**Instructions to follow**:
Search the listing below for the string "package" and copy every line where it occurs.

START Records supplied

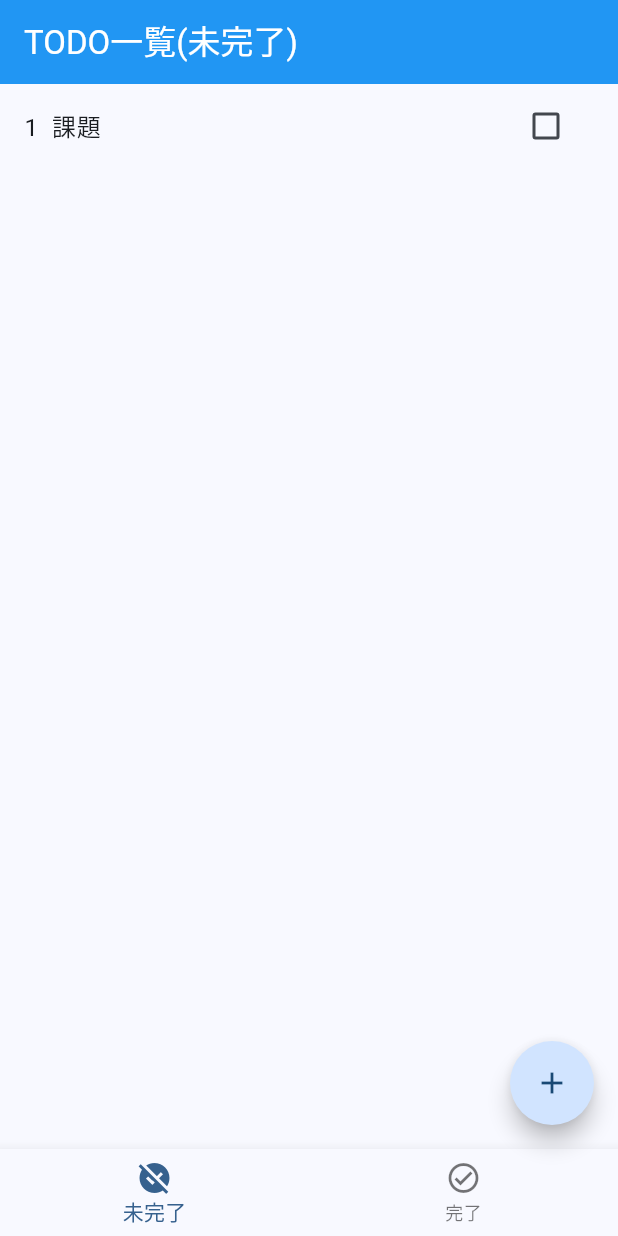
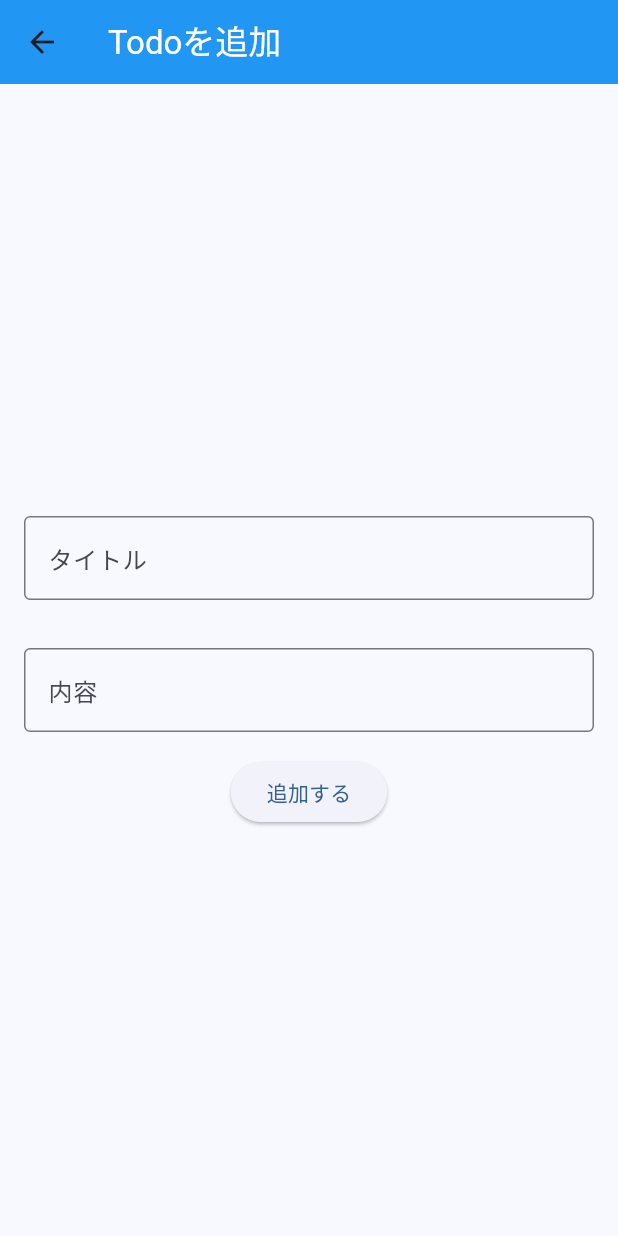
Before and after one commit to TomoyaMizumori/documents, a Flutter app: the screen it shows after launch, after a tap on the "add" icon, on a phone screen of 412 x 824 dp. Run offline on Flutter 3.47's test engine with Material 3 defaults, Android fonts, the phone set to English and light mode, and no system bars.

Commit message:
TODOを追加

```diff
--- a/flutter/todo_practice/lib/todo_add.dart
+++ b/flutter/todo_practice/lib/todo_add.dart
@@ -0,0 +1,45 @@
+import 'package:flutter/material.dart';
+
+class TodoAdd extends StatelessWidget {
+  const TodoAdd({super.key});
+
+  @override
+  Widget build(BuildContext context) {
+    return Scaffold(
+      appBar: AppBar(
+        title: const Text(
+          'Todoを追加',
+          style: TextStyle(color: Colors.white),
+        ),
+        backgroundColor: Colors.blue,
+      ),
+      body: Form(
+          child: Column(
+        mainAxisAlignment: MainAxisAlignment.center,
+        children: [
+          Padding(
+            padding: const EdgeInsets.all(16.0),
+            child: TextFormField(
+              decoration: const InputDecoration(
+                border: OutlineInputBorder(),
+                labelText: 'タイトル',
+              ),
+              onSaved: (value) => {},
+            ),
+          ),
+          Padding(
+            padding: const EdgeInsets.all(16.0),
+            child: TextFormField(
+              decoration: const InputDecoration(
+                border: OutlineInputBorder(),
+                labelText: '内容',
+              ),
+              onSaved: (value) => {},
+            ),
+          ),
+          ElevatedButton(onPressed: () {}, child: const Text('追加する'))
+        ],
+      )),
+    );
+  }
+}
--- a/flutter/todo_practice/lib/todo_list.dart
+++ b/flutter/todo_practice/lib/todo_list.dart
@@ -1,4 +1,5 @@
 import 'package:flutter/material.dart';
+import 'package:todo_practice/todo_add.dart';
 import 'package:todo_practice/todo_detail.dart';
 import 'package:todo_practice/todo_item.dart';
 
@@ -85,7 +86,10 @@ class _TodoList extends State<TodoList> {
         currentIndex: bottomIndex,
       ),
       floatingActionButton: FloatingActionButton(
-        onPressed: () => debugPrint('新規TODO作成'), //TODO navigator push使う
+        onPressed: () =>
+            Navigator.of(context).push(MaterialPageRoute(builder: (context) {
+          return const TodoAdd();
+        })),
         shape: const CircleBorder(),
         child: const Icon(Icons.add),
       ),
```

END Records supplied

**Task solution**:
+import 'package:flutter/material.dart';
 import 'package:flutter/material.dart';
+import 'package:todo_practice/todo_add.dart';
 import 'package:todo_practice/todo_detail.dart';
 import 'package:todo_practice/todo_item.dart';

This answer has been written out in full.